▶ [BRIEF] Filter the records for lines holding the string "QLabel".

(Data extracted from a collection)
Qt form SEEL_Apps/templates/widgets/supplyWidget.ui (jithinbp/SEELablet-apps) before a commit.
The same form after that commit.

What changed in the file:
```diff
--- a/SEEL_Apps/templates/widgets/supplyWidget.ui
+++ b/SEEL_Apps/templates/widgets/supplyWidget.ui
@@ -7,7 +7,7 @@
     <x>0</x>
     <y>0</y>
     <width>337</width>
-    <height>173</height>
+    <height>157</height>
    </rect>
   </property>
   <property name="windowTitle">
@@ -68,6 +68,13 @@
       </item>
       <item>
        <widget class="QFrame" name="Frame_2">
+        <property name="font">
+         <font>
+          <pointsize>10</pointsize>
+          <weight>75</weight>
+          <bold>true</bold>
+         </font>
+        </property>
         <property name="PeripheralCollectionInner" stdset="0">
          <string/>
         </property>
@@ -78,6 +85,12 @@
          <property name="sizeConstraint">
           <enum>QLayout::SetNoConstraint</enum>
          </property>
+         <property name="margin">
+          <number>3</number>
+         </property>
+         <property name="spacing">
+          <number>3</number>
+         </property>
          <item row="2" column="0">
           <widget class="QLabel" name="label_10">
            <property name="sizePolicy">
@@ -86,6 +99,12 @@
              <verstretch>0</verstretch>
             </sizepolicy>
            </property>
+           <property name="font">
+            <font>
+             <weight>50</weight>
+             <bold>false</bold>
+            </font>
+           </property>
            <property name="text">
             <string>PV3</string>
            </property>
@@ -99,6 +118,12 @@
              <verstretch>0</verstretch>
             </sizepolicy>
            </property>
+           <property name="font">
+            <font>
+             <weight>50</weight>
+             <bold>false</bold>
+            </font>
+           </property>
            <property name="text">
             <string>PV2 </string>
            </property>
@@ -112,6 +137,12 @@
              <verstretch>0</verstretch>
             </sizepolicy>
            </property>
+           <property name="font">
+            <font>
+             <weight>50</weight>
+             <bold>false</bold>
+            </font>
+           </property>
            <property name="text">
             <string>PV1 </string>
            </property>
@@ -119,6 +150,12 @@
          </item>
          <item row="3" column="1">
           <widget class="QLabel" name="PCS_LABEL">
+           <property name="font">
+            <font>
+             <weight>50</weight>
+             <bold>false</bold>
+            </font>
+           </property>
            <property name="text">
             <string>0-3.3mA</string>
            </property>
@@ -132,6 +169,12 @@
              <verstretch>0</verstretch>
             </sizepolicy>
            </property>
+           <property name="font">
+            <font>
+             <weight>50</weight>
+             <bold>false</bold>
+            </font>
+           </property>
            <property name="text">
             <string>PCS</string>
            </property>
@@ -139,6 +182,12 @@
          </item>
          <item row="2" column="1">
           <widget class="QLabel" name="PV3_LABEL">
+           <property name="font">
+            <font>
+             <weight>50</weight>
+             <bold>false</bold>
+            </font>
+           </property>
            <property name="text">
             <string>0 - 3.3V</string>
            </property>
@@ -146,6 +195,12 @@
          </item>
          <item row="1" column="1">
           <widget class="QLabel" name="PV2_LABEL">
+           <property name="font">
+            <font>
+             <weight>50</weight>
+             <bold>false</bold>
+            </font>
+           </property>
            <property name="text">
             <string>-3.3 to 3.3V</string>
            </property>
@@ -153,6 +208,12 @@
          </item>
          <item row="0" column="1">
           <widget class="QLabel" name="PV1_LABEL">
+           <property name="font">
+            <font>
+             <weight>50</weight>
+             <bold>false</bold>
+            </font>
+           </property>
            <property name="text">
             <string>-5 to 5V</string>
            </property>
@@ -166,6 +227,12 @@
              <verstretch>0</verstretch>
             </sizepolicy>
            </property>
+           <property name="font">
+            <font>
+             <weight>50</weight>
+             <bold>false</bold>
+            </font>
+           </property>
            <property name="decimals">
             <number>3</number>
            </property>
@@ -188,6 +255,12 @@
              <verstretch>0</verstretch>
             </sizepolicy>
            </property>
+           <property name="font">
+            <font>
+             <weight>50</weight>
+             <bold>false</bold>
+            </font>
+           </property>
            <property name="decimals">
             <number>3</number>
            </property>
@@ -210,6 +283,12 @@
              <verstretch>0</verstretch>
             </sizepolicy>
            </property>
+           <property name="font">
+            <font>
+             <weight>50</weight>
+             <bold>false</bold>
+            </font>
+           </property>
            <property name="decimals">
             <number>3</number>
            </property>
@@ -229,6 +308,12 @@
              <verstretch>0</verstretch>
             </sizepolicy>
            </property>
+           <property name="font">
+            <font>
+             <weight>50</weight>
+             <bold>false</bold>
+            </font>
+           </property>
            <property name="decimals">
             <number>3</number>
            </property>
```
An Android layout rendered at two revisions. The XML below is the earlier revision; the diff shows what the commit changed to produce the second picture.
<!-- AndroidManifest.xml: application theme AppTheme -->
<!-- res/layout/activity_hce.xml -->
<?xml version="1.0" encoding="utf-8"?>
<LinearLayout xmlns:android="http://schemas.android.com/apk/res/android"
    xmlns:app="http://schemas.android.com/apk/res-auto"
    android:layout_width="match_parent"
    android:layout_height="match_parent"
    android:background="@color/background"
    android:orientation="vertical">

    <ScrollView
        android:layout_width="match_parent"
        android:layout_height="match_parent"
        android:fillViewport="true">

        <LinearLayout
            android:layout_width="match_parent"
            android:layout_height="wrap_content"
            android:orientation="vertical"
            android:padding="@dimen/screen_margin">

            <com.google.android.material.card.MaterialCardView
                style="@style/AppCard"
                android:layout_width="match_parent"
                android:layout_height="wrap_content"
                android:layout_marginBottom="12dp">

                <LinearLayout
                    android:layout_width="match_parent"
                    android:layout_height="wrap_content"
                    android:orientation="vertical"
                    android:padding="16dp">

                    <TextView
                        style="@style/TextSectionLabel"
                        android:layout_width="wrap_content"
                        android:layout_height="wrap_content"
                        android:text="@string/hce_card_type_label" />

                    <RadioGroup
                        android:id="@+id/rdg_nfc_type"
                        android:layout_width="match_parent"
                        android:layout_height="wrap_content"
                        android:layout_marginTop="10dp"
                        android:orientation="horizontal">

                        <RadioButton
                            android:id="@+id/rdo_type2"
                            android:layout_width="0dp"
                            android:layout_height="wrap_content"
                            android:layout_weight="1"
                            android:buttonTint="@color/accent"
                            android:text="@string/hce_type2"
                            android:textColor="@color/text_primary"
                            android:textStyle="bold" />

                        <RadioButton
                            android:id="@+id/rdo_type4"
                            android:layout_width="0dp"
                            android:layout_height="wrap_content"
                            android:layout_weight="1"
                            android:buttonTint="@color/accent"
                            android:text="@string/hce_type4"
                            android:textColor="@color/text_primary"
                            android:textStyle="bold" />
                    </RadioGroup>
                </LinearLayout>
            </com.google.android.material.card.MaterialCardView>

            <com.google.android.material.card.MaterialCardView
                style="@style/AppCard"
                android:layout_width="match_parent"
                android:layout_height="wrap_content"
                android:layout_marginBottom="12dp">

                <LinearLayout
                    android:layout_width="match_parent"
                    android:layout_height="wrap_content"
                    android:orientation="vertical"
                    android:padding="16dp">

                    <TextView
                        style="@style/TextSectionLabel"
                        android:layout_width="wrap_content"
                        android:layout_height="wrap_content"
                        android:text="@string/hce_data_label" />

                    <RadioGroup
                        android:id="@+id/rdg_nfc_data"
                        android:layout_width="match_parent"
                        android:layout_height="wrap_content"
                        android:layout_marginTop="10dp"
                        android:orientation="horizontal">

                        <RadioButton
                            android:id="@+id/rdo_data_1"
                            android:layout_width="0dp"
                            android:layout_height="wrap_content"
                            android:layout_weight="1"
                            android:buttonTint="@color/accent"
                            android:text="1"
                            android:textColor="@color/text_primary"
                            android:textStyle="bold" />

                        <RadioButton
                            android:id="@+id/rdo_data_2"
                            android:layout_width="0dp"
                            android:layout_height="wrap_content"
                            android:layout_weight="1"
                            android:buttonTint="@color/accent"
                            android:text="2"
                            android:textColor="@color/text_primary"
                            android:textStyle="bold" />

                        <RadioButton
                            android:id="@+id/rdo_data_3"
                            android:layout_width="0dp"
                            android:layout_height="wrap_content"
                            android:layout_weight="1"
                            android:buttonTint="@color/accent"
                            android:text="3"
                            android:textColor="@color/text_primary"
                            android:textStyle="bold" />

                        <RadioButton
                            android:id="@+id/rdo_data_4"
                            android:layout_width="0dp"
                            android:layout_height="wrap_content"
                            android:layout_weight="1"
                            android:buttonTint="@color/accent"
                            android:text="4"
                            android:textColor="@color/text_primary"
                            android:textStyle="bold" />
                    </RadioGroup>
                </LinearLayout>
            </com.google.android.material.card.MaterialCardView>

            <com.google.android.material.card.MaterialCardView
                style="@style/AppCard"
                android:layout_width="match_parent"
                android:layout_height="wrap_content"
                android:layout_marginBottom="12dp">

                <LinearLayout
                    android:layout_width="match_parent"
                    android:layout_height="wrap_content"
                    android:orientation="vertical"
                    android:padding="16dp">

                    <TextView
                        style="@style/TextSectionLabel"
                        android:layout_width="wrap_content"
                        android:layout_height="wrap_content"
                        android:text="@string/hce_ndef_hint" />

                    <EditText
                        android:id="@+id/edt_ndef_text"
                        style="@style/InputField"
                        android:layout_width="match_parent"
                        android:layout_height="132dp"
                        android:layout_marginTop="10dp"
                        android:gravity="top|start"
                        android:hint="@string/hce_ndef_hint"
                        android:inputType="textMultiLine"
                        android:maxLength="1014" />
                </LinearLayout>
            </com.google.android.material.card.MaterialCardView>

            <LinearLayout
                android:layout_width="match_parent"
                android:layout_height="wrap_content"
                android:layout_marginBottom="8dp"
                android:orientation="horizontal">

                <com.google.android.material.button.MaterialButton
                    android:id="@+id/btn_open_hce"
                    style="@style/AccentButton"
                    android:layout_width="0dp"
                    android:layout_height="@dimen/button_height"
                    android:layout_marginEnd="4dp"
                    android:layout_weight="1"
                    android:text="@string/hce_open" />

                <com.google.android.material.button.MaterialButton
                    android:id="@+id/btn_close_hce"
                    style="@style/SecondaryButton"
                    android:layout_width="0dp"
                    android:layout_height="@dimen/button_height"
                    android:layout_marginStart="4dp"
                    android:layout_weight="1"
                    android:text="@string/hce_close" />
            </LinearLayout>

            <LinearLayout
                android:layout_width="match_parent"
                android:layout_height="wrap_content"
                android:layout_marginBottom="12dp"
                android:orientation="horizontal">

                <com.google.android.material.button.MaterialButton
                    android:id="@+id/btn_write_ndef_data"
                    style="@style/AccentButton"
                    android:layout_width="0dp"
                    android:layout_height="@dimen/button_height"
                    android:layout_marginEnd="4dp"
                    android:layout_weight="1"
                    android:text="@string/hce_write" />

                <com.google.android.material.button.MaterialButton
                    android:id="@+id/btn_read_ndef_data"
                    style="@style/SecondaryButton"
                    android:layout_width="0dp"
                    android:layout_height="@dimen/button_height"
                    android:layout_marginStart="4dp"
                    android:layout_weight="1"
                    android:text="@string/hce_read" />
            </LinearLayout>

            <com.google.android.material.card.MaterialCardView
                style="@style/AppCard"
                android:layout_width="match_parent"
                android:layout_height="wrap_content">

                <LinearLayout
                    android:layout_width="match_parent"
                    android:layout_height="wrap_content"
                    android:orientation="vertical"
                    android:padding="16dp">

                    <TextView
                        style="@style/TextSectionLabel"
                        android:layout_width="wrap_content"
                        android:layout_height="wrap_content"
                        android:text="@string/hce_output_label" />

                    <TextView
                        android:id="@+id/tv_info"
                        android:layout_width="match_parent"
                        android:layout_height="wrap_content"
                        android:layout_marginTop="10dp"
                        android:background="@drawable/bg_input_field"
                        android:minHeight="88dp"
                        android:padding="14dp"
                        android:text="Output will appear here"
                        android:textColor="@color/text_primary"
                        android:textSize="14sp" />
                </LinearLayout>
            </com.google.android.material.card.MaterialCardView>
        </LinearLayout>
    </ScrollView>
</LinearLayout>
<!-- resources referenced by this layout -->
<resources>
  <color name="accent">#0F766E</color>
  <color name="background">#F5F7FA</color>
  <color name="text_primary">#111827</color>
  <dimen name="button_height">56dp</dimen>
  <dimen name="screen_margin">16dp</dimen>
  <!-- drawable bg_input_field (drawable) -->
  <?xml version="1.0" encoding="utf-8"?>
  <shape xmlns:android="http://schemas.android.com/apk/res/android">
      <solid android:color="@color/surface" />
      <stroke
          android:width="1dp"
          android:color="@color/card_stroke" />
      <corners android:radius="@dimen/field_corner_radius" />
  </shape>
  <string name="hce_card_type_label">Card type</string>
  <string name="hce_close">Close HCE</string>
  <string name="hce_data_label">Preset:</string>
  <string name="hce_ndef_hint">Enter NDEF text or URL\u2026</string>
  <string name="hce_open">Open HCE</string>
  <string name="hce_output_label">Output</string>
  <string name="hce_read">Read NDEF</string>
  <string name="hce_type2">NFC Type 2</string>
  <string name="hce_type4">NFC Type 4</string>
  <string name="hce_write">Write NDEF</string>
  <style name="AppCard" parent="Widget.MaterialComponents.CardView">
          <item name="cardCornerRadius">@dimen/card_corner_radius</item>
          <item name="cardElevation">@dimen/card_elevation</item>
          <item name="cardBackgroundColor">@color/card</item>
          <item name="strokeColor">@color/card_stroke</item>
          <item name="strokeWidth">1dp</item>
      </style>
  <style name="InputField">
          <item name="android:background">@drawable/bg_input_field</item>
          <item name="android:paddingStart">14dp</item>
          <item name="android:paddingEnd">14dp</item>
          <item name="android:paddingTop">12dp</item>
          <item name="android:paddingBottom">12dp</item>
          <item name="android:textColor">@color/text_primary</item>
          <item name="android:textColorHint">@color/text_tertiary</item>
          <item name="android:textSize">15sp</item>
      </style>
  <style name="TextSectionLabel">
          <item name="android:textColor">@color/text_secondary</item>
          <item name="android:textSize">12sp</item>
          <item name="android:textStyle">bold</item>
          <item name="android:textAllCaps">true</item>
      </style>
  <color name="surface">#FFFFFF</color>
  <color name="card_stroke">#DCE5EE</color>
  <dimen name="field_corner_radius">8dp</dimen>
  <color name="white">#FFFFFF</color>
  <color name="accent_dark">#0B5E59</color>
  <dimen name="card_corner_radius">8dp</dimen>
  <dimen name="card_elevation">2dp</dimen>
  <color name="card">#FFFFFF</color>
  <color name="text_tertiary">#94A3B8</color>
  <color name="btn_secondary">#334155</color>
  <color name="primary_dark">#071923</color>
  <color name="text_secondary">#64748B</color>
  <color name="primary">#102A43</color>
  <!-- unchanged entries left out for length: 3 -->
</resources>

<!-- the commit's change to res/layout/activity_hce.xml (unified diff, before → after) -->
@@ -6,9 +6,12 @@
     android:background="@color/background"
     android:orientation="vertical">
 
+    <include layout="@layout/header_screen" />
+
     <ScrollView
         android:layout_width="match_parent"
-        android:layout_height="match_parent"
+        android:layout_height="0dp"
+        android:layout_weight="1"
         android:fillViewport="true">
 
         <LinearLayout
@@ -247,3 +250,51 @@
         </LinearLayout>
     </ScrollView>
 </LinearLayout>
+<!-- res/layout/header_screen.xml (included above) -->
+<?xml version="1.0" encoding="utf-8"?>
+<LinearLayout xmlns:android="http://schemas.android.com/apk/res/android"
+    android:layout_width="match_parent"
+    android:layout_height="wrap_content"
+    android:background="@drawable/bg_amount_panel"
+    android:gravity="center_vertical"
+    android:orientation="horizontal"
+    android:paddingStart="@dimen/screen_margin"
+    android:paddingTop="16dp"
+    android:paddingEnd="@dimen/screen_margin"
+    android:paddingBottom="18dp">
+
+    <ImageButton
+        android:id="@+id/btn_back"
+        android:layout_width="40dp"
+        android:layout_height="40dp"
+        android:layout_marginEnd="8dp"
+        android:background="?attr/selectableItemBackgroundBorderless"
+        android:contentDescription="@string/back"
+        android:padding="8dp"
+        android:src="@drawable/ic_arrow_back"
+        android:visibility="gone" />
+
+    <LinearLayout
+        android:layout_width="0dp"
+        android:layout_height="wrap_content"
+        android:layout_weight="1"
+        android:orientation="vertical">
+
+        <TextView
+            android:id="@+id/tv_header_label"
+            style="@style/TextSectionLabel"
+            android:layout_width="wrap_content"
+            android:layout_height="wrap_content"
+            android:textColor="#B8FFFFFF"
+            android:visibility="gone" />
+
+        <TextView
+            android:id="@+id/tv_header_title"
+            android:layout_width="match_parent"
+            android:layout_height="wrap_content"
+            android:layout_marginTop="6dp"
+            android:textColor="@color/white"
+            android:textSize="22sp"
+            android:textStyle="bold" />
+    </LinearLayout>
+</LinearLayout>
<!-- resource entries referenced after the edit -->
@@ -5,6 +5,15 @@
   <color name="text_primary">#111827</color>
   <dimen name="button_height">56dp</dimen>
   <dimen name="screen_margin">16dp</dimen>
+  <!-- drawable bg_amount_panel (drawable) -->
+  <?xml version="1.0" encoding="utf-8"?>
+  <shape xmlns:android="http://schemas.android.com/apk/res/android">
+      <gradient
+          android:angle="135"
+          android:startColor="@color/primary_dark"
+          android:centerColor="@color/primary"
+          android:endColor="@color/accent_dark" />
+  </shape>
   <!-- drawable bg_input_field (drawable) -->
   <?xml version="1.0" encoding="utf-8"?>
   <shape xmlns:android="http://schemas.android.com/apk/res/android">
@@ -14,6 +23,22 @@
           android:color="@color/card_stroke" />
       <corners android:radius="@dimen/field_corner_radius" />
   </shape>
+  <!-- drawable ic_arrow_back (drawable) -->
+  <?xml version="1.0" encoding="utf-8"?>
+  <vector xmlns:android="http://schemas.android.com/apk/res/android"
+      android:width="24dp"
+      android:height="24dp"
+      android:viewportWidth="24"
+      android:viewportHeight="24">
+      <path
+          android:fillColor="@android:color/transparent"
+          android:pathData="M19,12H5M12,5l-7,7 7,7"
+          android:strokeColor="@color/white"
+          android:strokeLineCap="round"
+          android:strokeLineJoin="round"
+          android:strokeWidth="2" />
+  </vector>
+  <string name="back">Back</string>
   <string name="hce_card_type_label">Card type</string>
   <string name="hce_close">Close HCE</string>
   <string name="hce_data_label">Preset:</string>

▶ [FINISHED EXERCISE]
           <widget class="QLabel" name="label_10">
           <widget class="QLabel" name="PCS_LABEL">
           <widget class="QLabel" name="PV3_LABEL">
           <widget class="QLabel" name="PV2_LABEL">
           <widget class="QLabel" name="PV1_LABEL">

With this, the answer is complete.